Dr Bodin's synopsis: "Network based models of fragmented landscapes have received increasing interest since the late 90s. A network describing a fragmented landscape consists of: (1) Nodes (representing individually and spatially distinct habitat patches) and (2) Links (representing the possibility for species dispersal between individual patches). Thus, the network represents the landscapes spatial structure of connectivity (from an organisms point of view). It encapsulates the potential of an organism to traverse the landscape by moving from patch to patch. The network approach thus merges dispersal processes with spatial patterns of habitat patches, hence enables topological process-oriented analyses of landscape connectivity.
This work presents a set of case studies from rural and urban Sweden and southern Madagascar that are utilizing the network modeling approach in studying aspects of landscape connectivity. Experiences are synthesized in respect of the modeling frameworks possible advantages, shortcomings, applicability and ability to predict species presence/absence/abundance. A number of network based modeling approaches targeted to assess the importance of individual patches are also suggested and discussed."

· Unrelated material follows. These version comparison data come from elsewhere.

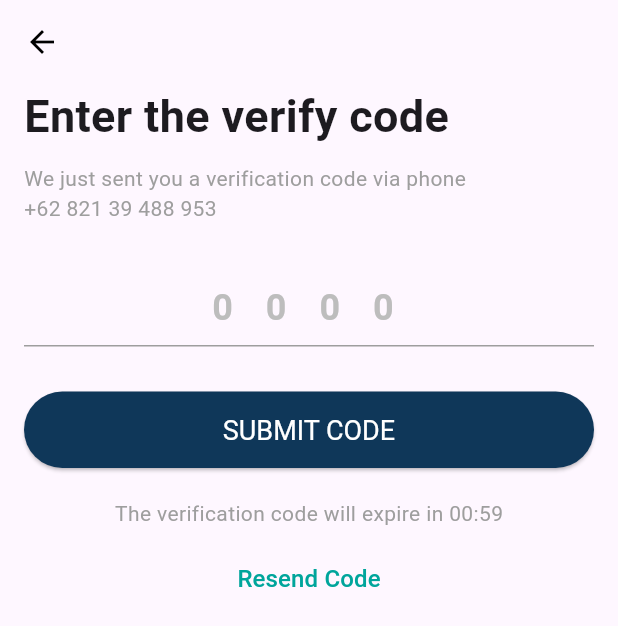
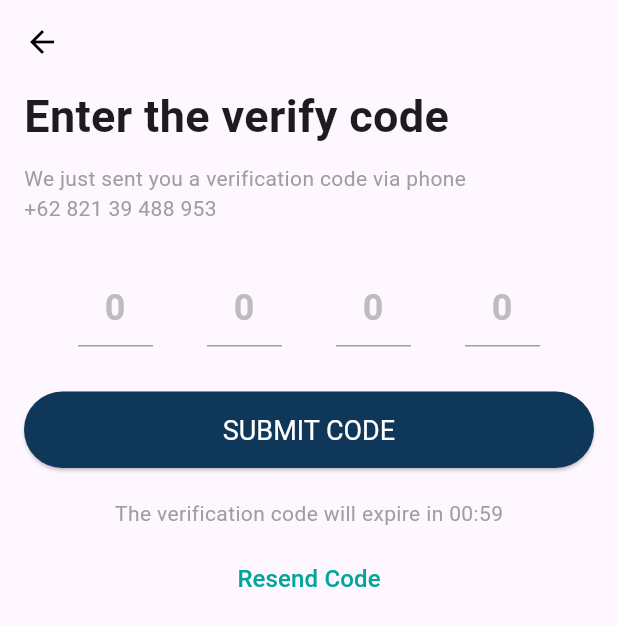
Before and after one commit to DimzsArdiminda/MedHub, a Flutter app: the Verify screen opened directly, on a phone screen of 412 x 824 dp. Shown: the top 626 px of the screen. Run offline on Flutter 3.47's test engine with Material 3 defaults, Android fonts, the phone set to English and light mode, and no system bars; our stand-ins replace animated_text_kit.

Commit message:
feat: otp page

```diff
--- a/lib/auth/veryfy.dart
+++ b/lib/auth/veryfy.dart
@@ -1,9 +1,7 @@
-// ignore_for_file: prefer_const_constructors, sized_box_for_whitespace, avoid_print
-
 import 'package:dfreindsapp/auth/register.dart';
 import 'package:dfreindsapp/auth/succes.dart';
 import 'package:flutter/material.dart';
-import 'package:flutter/services.dart'; // Untuk inputFormatters
+import 'package:flutter/services.dart';
 
 class Verify extends StatefulWidget {
   const Verify({super.key});
@@ -13,18 +11,20 @@ class Verify extends StatefulWidget {
 }
 
 class _VerifyState extends State<Verify> {
-  final _formKey = GlobalKey<FormState>();
-  final TextEditingController _codeController = TextEditingController();
+  final List<TextEditingController> _controllers =
+      List.generate(4, (index) => TextEditingController());
 
   void _submit() {
-    String code = _codeController.text.replaceAll(" ", ""); // Hapus spasi
+    String code = _controllers.map((e) => e.text).join();
     if (code.length == 4) {
-      // Proses kode verifikasi
       print("Verification Code: $code");
+      Navigator.push(
+        context,
+        MaterialPageRoute(builder: (context) => Succes()),
+      );
     } else {
-      // Tampilkan pesan error
       ScaffoldMessenger.of(context).showSnackBar(
-        SnackBar(content: Text("Please enter a valid 4-digit code")),
+        const SnackBar(content: Text("Please enter a valid 4-digit code")),
       );
     }
   }
@@ -35,113 +35,105 @@ class _VerifyState extends State<Verify> {
       appBar: AppBar(
         elevation: 0,
         leading: IconButton(
-          icon: Icon(Icons.arrow_back, color: Colors.black),
+          icon: const Icon(Icons.arrow_back, color: Colors.black),
           onPressed: () {
             Navigator.pop(context);
           },
         ),
       ),
       body: Container(
-        margin: EdgeInsets.symmetric(horizontal: 16),
+        margin: const EdgeInsets.symmetric(horizontal: 16),
         child: Column(
           crossAxisAlignment: CrossAxisAlignment.start,
           children: [
             // Judul
-            Text(
+            const Text(
               "Enter the verify code",
               style: TextStyle(
                 fontSize: 30,
                 fontWeight: FontWeight.bold,
               ),
             ),
-            SizedBox(height: 10),
-            Text(
+            const SizedBox(height: 10),
+            const Text(
               "We just sent you a verification code via phone \n+62 821 39 488 953",
               style: TextStyle(color: Colors.grey),
             ),
-            SizedBox(height: 30),
-            // Form Input Kode Verifikasi
-            Form(
-              key: _formKey,
+            const SizedBox(height: 30),
+
+            // Input OTP dengan placeholder
+            Row(
+              mainAxisAlignment: MainAxisAlignment.spaceEvenly,
+              children: List.generate(4, (index) {
+                return SizedBox(
+                  width: 50,
                   child: TextField(
-                controller: _codeController,
+                    controller: _controllers[index],
                     keyboardType: TextInputType.number,
                     textAlign: TextAlign.center,
-                maxLength: 7, // 4 angka + 3 spasi
-                inputFormatters: [
-                  FilteringTextInputFormatter.digitsOnly, // Hanya angka
-                  _CodeInputFormatter(), // Formatter khusus
-                ],
+                    maxLength: 1,
+                    style: const TextStyle(fontSize: 24, fontWeight: FontWeight.bold),
                     decoration: InputDecoration(
-                  hintText: "0 0 0 0",
-                  hintStyle: TextStyle(color: Colors.grey.shade400),
-                  focusedBorder: UnderlineInputBorder(
-                  borderSide: BorderSide(color: Color(0xFF00A59B), width: 2),
-                  ),
-                  enabledBorder: UnderlineInputBorder(
-                  borderSide: BorderSide(color: Colors.grey, width: 1),
-                  ),
-                  counterText: "", // Hilangkan penghitung karakter
-                  border: UnderlineInputBorder(
-                  borderSide: BorderSide(color: Colors.grey),
-                  ),
-                ),
-                style: TextStyle(
-                  letterSpacing: 8, // Tambahkan jarak antar karakter
+                      counterText: "",
+                      hintText: "0", // Placeholder (default angka 0)
+                      hintStyle: TextStyle(
+                        color: Colors.grey.shade400, // Warna placeholder
                         fontSize: 24,
                         fontWeight: FontWeight.bold,
                       ),
-                // maxLength: 4, // Batasi input hanya 4 karakter
-                buildCounter: (BuildContext context, {int? currentLength, int? maxLength, bool? isFocused}) {
-                  return Container(
-                  width: 0,
-                  height: 0,
-                  );
+                      focusedBorder: const UnderlineInputBorder(
+                        borderSide: BorderSide(color: Color(0xFF00A59B), width: 2),
+                      ),
+                      enabledBorder: const UnderlineInputBorder(
+                        borderSide: BorderSide(color: Colors.grey, width: 1),
+                      ),
+                    ),
+                    onChanged: (value) {
+                      if (value.isNotEmpty && index < 3) {
+                        FocusScope.of(context).nextFocus();
+                      } else if (value.isEmpty && index > 0) {
+                        FocusScope.of(context).previousFocus();
+                      }
                     },
                   ),
+                );
+              }),
             ),
-            SizedBox(height: 30),
+
+            const SizedBox(height: 30),
             // Tombol Submit
             Row(
               children: [
                 Expanded(
                   child: ElevatedButton(
-                    onPressed: () => Navigator.push(
-                      context,
-                      MaterialPageRoute(
-                        builder: (context) => Succes(),
+                    onPressed: _submit,
+                    style: ElevatedButton.styleFrom(
+                      backgroundColor: const Color(0xFF0F3759),
+                      padding: const EdgeInsets.all(15),
+                      foregroundColor: Colors.white,
+                      textStyle: const TextStyle(fontSize: 18),
                     ),
-                    ),
-                    // onPressed: _submit,
-                    style: ElevatedButton.styleFrom(
-                      backgroundColor: Color(0xFF0F3759),
-                      padding: EdgeInsets.all(15),
-                      foregroundColor: Colors.white,
-                      textStyle: TextStyle(fontSize: 18),
-                    ),
-                    child: Text("SUBMIT CODE"),
+                    child: const Text("SUBMIT CODE"),
                   ),
                 ),
               ],
             ),
-            SizedBox(height: 20),
+            const SizedBox(height: 20),
             // Timer dan Tombol Resend Code
-            Center(
+            const Center(
               child: Text(
                 "The verification code will expire in 00:59",
                 style: TextStyle(color: Colors.grey),
               ),
             ),
-            SizedBox(height: 10),
+            const SizedBox(height: 10),
             Center(
               child: TextButton(
                 onPressed: () => Navigator.push(
                   context,
-                  MaterialPageRoute(
-                    builder: (context) => Register(),
+                  MaterialPageRoute(builder: (context) => Register()),
                 ),
-                ),
-                child: Text(
+                child: const Text(
                   "Resend Code",
                   style: TextStyle(color: Color(0xFF00A59B), fontSize: 16),
                 ),
@@ -153,31 +145,3 @@ class _VerifyState extends State<Verify> {
     );
   }
 }
-
-// Custom Formatter untuk Input Kode Verifikasi
-class _CodeInputFormatter extends TextInputFormatter {
-  @override
-  TextEditingValue formatEditUpdate(
-    TextEditingValue oldValue,
-    TextEditingValue newValue,
-  ) {
-    // Hapus spasi pada input baru
-    String digitsOnly = newValue.text.replaceAll(" ", "");
-
-    // Batas maksimum 4 angka
-    if (digitsOnly.length > 4) {
-      digitsOnly = digitsOnly.substring(0, 4);
-    }
-
-    // Sisipkan spasi di antara karakter (misalnya: "1 2 3 4")
-    String formatted = digitsOnly.replaceAllMapped(
-      RegExp(r".{1}"), // Pasangkan setiap karakter
-      (match) => "${match.group(0)} ",
-    );
-
-    return TextEditingValue(
-      text: formatted.trim(), // Hapus spasi di akhir
-      selection: TextSelection.collapsed(offset: formatted.length),
-    );
-  }
-}
```
Lines whose indentation alone changed are shown as unchanged.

Dr David Grémillet on: "Winners & Losers: Rating the impact of climate change on seabirds in the North Atlantic"
|Date:||Monday, November 30, 2009|
Dr David Grémillet is from the CNRS in Montpellier, France.
"The aim of my research is to understand the impact of global change on marine top-predators using detailed investigations of the ecophysiology of seabirds in their natural environment. My investigations in the field of functional ecology are based upon novel biotelemetry technologies, metabolic studies and thermodynamic modelling. Such field studies mainly take place in the Atlantic (Davis Strait, Greenland Sea, Barents Sea, North Sea, English Channel, and Benguela) where major environmental changes are currently taking place. These studies allow me (1) to evaluate the energetic plasticity of a variety of seabird species i.e. their capacity to maintain their energy balance when facing rapid environmental change, and (2) to test their value as ecological indicators of marine food webs, and (3) to contribute to a better management of aquatic ecosystems and marine biodiversity."
Assistant Professor Bengt Hansson on: "Evolutionary aspects of dispersal and migration in the great reed warbler"
|Date:||Tuesday, 8 December, 2009|
Assistant Professor Bengt Hansson is from the University of Lund, Sweden
This talk will be about animal movements in general and about dispersal and migration in the great reed warbler in particular. Topics range from colonisation patterns, dispersal distances and migration routes to inbreeding, life-time reproductive success and sexual conflicts. Most results are based on reproductive and pedigree data from a long-term study population of great reed warblers at Lake Kvismaren, southern Central Sweden.